Web document revisions
▶

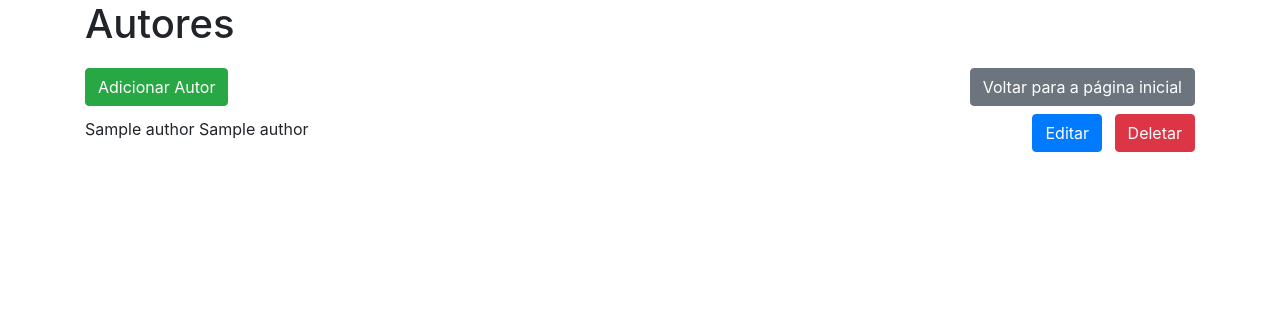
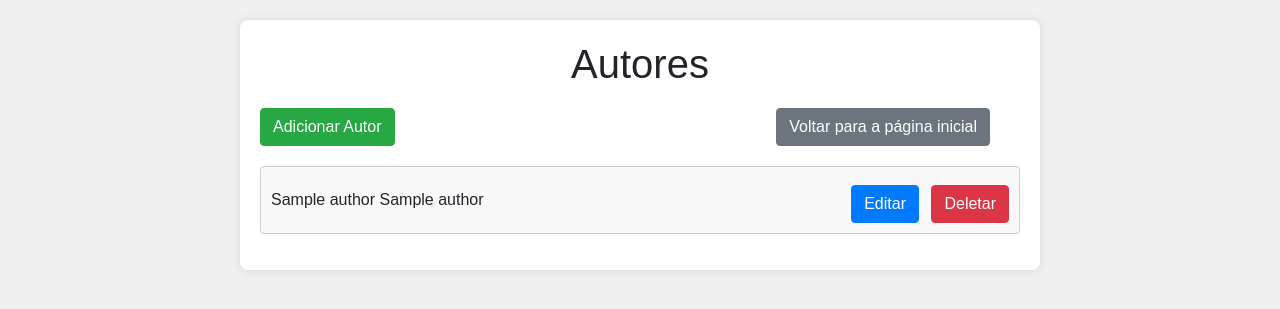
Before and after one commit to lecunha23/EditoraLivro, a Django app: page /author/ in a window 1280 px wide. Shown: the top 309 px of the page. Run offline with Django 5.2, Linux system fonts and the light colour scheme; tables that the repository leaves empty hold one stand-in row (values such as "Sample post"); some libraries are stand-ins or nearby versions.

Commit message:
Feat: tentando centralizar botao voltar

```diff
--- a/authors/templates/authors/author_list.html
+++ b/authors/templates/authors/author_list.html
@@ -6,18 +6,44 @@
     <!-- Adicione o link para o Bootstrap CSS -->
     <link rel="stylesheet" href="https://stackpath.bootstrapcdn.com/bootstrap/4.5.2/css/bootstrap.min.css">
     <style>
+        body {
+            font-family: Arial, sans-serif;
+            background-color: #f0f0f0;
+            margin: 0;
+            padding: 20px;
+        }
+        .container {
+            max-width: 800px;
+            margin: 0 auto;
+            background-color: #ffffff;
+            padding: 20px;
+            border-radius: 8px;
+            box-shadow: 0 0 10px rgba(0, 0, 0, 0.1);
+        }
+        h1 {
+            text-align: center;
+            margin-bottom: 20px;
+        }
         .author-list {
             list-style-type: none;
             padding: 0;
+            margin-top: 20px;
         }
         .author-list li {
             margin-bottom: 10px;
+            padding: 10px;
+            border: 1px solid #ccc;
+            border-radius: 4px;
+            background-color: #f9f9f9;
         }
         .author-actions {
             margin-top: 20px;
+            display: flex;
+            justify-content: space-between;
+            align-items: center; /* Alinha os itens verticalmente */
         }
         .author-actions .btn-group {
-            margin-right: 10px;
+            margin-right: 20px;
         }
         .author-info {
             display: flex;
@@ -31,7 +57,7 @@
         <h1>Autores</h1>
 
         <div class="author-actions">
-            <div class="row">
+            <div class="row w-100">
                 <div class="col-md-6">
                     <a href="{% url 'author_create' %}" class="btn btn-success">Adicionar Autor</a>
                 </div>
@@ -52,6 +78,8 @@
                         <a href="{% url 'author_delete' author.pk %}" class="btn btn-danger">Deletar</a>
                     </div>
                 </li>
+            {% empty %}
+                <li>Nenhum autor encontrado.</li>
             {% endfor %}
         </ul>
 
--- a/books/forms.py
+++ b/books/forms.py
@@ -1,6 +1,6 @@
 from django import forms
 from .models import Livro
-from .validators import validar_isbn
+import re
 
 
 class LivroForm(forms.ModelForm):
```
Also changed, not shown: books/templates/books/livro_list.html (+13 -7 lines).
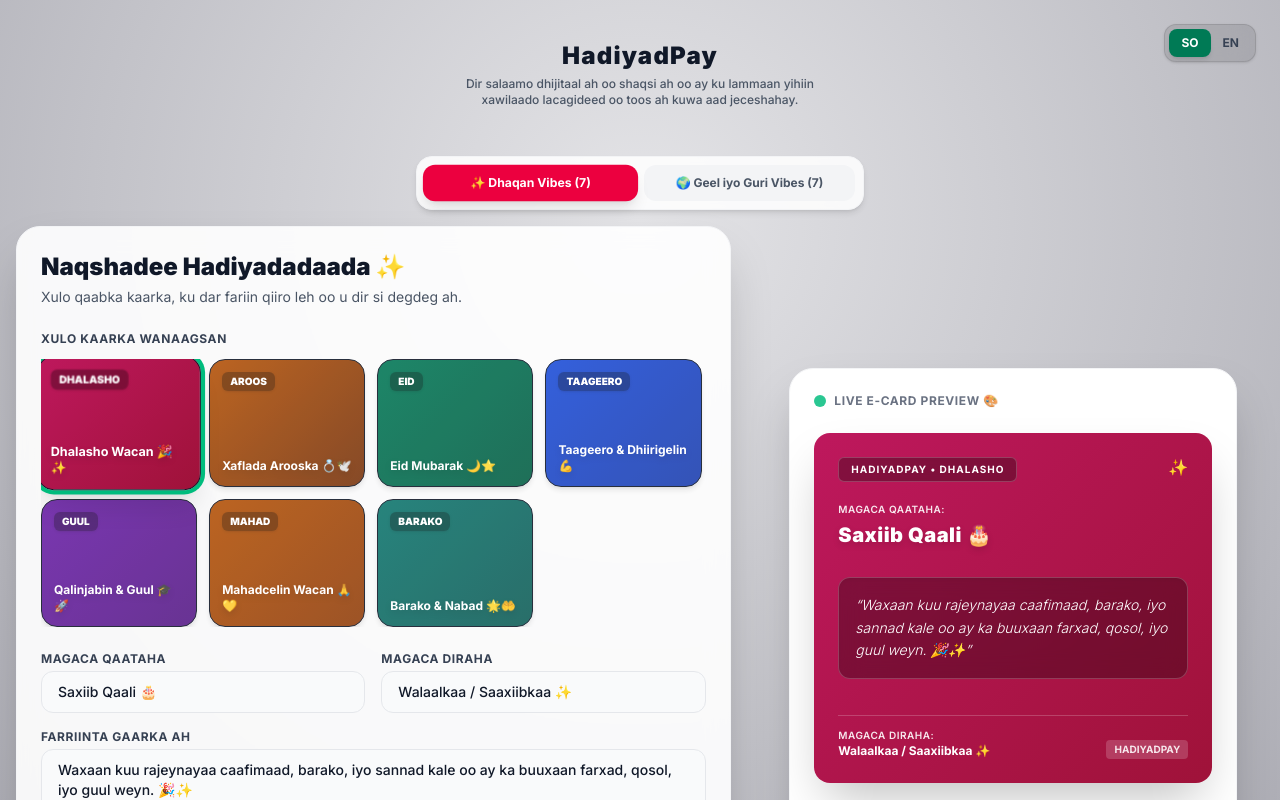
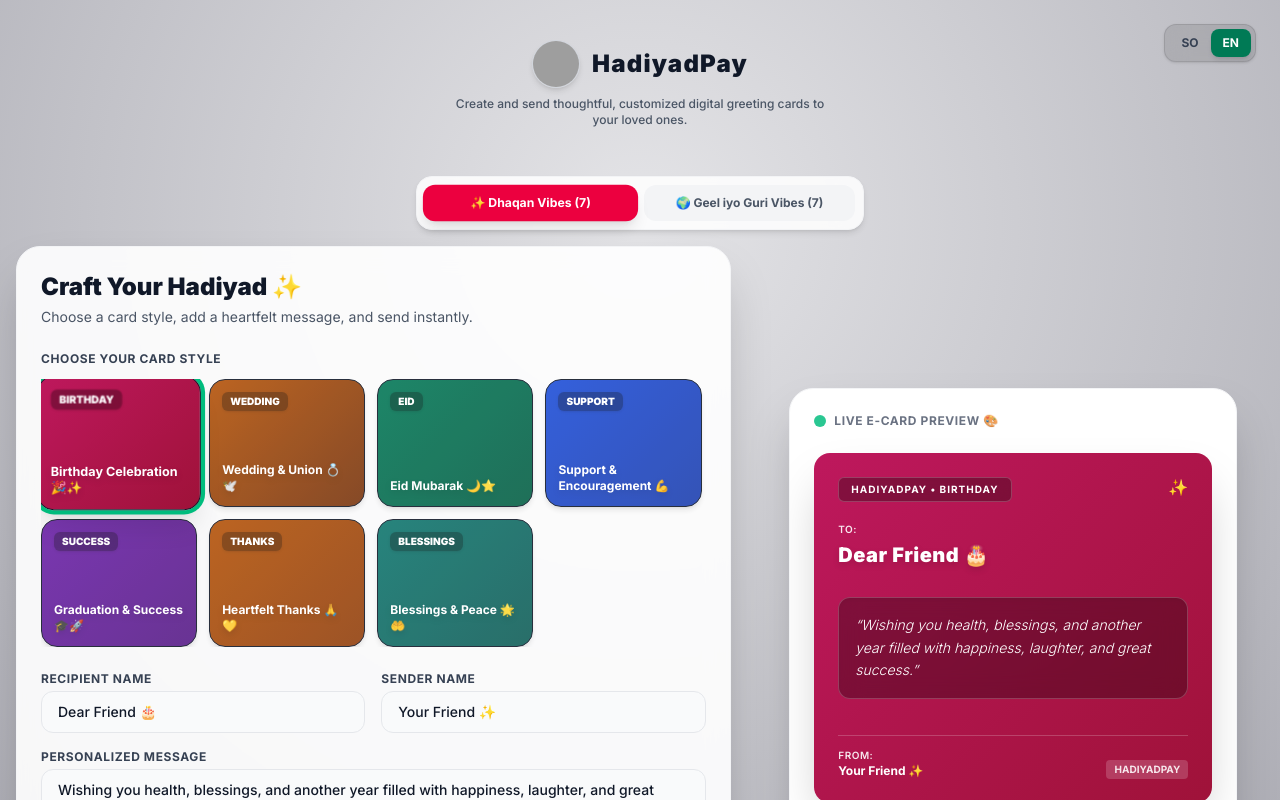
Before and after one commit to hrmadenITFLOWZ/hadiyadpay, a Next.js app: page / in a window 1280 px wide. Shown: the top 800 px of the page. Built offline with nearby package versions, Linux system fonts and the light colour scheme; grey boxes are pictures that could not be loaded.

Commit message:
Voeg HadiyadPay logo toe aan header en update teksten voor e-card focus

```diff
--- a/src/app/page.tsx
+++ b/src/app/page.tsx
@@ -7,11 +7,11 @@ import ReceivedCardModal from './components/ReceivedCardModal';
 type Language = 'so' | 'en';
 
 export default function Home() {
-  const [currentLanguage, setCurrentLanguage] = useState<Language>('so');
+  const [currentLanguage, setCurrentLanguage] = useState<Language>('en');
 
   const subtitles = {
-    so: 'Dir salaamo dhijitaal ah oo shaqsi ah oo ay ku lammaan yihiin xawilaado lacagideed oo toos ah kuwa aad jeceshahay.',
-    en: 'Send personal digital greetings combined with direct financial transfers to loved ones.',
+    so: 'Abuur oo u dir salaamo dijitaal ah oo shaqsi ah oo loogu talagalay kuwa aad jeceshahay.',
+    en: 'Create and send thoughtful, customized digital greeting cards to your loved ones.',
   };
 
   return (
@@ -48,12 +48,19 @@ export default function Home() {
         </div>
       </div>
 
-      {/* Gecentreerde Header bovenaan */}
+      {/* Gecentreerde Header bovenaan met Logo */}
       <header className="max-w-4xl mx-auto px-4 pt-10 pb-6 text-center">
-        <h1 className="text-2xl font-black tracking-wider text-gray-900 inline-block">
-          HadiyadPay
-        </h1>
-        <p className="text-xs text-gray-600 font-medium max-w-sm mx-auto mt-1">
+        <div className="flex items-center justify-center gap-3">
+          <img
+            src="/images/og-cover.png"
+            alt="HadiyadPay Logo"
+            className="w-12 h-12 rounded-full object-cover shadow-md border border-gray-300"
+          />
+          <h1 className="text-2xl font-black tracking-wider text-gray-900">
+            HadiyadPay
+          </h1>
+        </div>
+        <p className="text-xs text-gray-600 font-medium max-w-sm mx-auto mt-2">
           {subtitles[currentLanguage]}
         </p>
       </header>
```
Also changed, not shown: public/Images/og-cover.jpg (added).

◀
▶

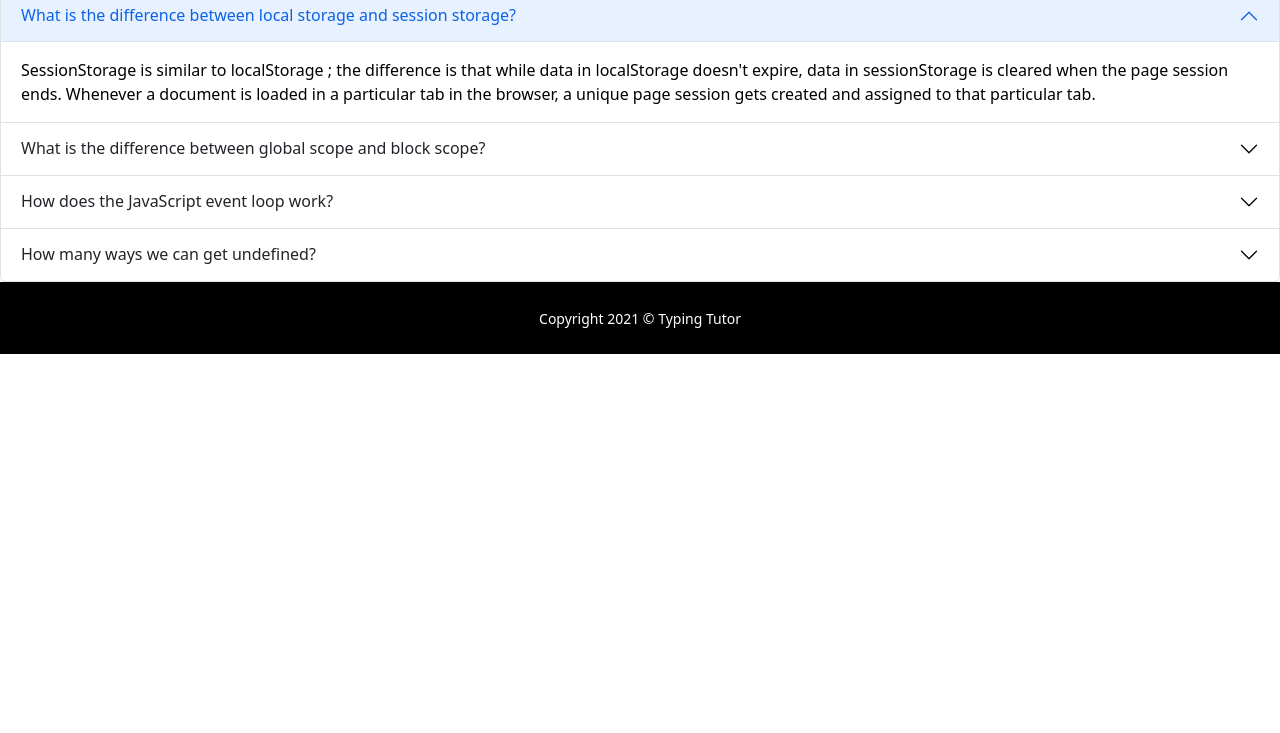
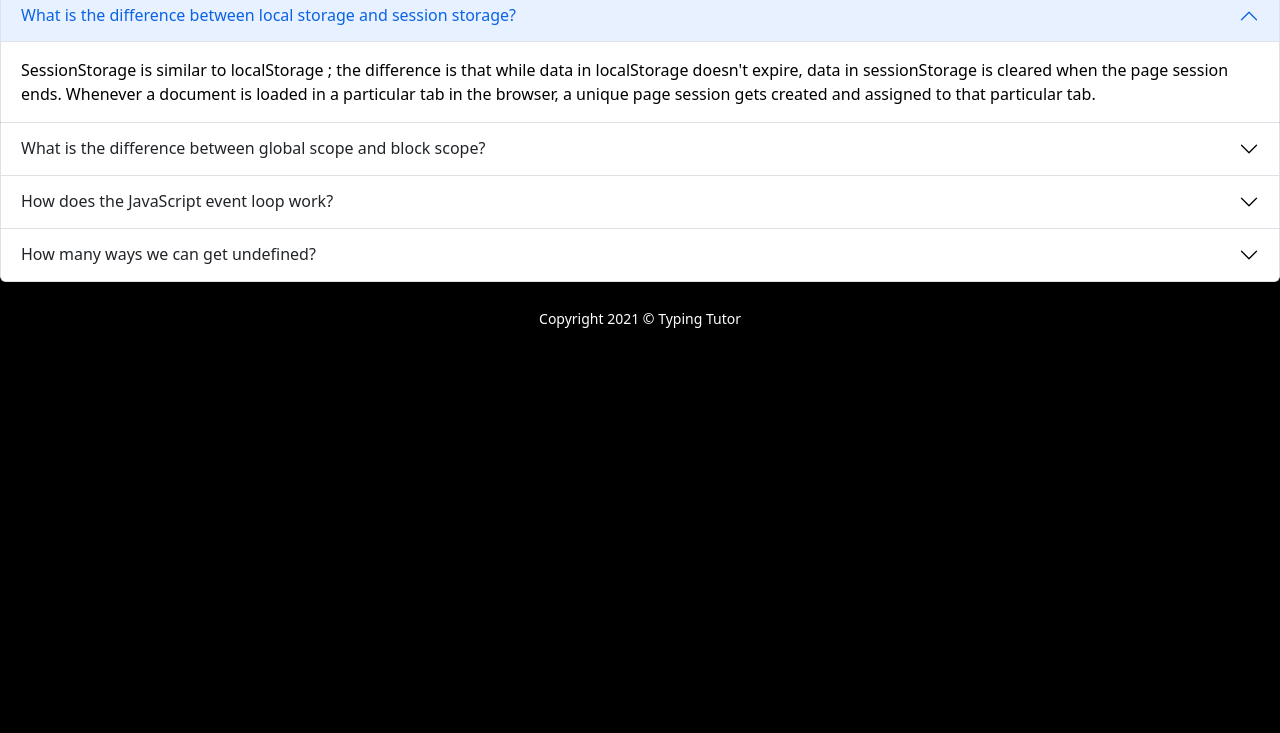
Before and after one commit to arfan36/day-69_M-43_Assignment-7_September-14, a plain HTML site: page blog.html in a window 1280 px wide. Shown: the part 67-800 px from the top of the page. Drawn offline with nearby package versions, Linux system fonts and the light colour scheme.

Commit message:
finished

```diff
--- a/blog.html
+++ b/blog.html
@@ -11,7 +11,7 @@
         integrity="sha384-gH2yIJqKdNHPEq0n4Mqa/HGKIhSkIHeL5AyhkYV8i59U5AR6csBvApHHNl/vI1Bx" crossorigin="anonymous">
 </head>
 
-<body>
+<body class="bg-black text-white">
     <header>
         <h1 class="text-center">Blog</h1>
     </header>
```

◀

TASK DESCRIPTION - Copy every line from the records above that contains the string "import".

TASK ANSWER -
 from django import forms
 from .models import Livro
-from .validators import validar_isbn
+import re
@@ -7,11 +7,11 @@ import ReceivedCardModal from './components/ReceivedCardModal';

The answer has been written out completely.